* _Information shown_
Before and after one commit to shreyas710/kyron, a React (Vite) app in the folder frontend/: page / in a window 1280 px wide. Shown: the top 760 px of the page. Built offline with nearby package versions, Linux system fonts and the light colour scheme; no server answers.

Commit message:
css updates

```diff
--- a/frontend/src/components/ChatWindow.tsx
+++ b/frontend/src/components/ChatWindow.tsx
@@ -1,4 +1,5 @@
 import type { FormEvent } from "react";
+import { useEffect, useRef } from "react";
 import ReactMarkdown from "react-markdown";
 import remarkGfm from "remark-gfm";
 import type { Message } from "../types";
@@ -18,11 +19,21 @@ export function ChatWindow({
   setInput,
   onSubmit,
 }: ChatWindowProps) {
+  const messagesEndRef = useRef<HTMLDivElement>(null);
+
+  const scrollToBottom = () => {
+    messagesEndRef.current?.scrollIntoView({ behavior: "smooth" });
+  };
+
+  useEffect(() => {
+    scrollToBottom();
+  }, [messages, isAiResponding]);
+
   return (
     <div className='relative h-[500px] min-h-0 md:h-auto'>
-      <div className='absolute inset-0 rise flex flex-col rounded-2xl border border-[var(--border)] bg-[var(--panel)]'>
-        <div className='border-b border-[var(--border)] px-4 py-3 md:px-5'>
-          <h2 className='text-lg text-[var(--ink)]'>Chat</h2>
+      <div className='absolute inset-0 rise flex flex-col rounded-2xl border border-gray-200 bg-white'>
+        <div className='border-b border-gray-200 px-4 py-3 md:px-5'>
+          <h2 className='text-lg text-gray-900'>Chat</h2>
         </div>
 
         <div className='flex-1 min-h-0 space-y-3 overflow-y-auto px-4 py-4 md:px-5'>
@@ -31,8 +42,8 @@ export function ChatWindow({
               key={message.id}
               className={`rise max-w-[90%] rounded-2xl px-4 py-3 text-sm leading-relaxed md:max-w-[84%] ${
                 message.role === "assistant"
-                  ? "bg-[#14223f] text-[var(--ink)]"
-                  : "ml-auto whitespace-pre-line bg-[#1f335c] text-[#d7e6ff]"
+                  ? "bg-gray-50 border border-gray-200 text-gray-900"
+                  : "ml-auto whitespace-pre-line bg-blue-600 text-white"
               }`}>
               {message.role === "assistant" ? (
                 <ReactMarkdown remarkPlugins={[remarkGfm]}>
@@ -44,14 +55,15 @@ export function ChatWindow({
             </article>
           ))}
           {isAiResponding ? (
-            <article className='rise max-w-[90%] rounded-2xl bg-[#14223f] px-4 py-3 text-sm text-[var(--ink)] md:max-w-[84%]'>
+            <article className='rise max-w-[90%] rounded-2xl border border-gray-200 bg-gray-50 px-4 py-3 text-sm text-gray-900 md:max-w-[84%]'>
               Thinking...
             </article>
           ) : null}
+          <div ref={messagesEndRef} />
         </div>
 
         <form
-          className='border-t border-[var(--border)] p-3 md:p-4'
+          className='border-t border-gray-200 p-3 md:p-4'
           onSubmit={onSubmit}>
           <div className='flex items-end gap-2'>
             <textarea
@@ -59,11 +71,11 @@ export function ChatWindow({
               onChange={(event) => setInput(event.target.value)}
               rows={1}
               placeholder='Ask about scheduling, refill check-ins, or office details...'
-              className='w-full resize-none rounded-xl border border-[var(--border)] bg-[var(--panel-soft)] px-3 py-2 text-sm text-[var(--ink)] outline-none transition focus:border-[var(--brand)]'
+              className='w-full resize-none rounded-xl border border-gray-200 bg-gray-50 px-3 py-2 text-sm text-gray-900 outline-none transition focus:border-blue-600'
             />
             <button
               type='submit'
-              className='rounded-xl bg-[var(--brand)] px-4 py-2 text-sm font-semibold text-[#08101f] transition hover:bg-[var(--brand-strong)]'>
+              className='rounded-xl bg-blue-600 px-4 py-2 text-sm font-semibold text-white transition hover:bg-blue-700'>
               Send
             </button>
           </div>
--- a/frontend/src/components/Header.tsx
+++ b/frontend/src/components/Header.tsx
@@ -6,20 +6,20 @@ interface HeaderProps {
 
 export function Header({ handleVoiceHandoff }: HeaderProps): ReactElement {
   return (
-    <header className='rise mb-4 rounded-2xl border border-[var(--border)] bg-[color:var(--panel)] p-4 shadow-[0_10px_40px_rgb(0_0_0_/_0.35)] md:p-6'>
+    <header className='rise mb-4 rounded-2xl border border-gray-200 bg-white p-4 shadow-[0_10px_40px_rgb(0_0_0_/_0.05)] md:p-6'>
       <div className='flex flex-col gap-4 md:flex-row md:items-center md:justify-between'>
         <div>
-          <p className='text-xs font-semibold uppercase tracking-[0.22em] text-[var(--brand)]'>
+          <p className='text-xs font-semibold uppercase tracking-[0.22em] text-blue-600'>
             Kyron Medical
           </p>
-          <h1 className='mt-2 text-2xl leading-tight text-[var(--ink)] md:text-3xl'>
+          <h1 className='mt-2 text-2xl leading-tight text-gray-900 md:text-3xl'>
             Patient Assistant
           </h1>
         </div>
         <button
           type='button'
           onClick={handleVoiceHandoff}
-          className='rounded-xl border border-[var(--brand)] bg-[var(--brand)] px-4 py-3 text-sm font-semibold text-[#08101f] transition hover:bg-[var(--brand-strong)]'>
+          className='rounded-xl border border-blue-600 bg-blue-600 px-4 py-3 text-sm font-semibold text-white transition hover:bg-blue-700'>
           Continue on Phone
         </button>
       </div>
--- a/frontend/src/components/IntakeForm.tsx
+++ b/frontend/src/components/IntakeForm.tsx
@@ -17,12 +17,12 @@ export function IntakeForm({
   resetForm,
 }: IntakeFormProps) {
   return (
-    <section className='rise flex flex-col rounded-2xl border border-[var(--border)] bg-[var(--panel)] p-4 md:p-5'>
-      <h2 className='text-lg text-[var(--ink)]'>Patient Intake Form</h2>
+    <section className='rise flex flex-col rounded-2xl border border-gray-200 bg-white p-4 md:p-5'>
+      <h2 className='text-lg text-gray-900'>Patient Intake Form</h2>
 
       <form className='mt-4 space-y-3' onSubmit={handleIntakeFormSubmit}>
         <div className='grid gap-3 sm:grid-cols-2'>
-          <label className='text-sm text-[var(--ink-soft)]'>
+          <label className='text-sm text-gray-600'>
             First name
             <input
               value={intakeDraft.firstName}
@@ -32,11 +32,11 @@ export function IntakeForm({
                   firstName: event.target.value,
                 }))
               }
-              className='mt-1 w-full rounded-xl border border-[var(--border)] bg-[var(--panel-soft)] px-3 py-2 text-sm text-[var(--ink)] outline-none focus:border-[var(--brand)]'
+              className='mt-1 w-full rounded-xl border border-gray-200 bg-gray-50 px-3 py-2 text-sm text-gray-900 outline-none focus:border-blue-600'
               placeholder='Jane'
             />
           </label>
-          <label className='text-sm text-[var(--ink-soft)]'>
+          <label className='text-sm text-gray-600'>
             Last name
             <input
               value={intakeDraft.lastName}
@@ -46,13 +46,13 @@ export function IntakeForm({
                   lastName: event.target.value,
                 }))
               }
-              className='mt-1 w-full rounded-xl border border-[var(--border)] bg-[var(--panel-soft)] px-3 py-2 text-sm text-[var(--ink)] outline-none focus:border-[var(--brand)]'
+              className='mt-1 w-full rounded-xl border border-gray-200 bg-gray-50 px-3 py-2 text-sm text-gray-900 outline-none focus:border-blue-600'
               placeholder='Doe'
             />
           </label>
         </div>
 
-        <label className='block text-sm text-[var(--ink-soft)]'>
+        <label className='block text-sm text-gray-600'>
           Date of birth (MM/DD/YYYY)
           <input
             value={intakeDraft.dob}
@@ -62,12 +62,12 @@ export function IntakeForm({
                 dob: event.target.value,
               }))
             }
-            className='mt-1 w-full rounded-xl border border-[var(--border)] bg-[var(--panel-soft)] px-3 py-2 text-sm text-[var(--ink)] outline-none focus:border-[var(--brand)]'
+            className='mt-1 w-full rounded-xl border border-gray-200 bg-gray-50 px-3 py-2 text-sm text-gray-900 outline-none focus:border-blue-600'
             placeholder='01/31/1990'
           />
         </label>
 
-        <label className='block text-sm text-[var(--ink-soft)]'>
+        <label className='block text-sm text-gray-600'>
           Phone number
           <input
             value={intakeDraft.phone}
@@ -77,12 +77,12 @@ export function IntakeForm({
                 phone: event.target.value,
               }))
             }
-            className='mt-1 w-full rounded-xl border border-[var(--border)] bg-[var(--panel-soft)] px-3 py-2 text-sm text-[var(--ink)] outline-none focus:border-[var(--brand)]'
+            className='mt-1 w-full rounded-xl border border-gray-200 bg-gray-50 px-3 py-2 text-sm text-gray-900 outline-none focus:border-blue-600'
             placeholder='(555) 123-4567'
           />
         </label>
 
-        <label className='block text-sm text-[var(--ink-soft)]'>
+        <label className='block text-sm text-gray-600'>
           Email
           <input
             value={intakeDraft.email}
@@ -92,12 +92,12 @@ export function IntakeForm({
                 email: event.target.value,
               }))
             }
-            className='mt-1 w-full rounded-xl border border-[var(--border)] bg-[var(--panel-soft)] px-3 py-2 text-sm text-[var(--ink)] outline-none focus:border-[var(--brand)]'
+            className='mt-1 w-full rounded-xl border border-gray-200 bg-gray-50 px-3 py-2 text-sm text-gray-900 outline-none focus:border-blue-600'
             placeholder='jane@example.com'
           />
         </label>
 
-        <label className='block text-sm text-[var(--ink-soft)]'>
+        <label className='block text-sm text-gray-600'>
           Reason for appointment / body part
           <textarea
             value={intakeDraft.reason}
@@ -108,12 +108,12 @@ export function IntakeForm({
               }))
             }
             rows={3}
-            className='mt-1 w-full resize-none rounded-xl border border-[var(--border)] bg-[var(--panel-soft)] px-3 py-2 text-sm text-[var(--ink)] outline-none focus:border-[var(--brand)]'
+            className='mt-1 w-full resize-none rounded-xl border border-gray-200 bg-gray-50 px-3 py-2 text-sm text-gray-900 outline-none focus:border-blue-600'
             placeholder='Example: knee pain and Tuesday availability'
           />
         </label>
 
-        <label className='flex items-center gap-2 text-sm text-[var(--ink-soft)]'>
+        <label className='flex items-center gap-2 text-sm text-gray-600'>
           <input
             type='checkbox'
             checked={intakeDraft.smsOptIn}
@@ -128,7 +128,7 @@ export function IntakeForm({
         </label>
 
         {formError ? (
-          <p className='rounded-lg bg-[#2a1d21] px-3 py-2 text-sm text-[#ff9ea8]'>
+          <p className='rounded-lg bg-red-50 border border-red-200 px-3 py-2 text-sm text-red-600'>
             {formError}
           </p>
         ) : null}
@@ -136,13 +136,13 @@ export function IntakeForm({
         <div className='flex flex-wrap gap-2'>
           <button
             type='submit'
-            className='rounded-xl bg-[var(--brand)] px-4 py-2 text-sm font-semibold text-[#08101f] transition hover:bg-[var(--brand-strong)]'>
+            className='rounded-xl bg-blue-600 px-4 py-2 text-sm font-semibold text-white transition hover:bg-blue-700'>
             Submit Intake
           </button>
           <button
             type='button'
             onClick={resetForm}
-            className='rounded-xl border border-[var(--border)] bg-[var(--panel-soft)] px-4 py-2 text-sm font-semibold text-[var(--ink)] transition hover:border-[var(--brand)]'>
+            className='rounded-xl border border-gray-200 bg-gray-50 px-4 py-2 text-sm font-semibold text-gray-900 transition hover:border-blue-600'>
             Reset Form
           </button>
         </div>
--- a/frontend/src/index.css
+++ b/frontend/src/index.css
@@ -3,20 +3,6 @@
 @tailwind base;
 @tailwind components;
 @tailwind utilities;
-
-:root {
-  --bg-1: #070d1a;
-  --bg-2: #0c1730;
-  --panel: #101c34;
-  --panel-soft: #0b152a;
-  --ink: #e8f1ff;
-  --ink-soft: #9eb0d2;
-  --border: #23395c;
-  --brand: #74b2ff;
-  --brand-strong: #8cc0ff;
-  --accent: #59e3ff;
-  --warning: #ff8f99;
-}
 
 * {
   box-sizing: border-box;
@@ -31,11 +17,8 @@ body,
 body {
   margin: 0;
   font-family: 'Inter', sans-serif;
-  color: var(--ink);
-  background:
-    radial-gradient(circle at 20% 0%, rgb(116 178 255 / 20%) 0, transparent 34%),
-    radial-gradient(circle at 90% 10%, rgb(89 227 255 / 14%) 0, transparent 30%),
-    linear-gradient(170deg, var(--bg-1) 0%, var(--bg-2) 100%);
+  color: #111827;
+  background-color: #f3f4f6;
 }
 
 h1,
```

* _What needs to be done_
State how many lines of the data include the word "transition", with nothing else.

* _Output of the task_
10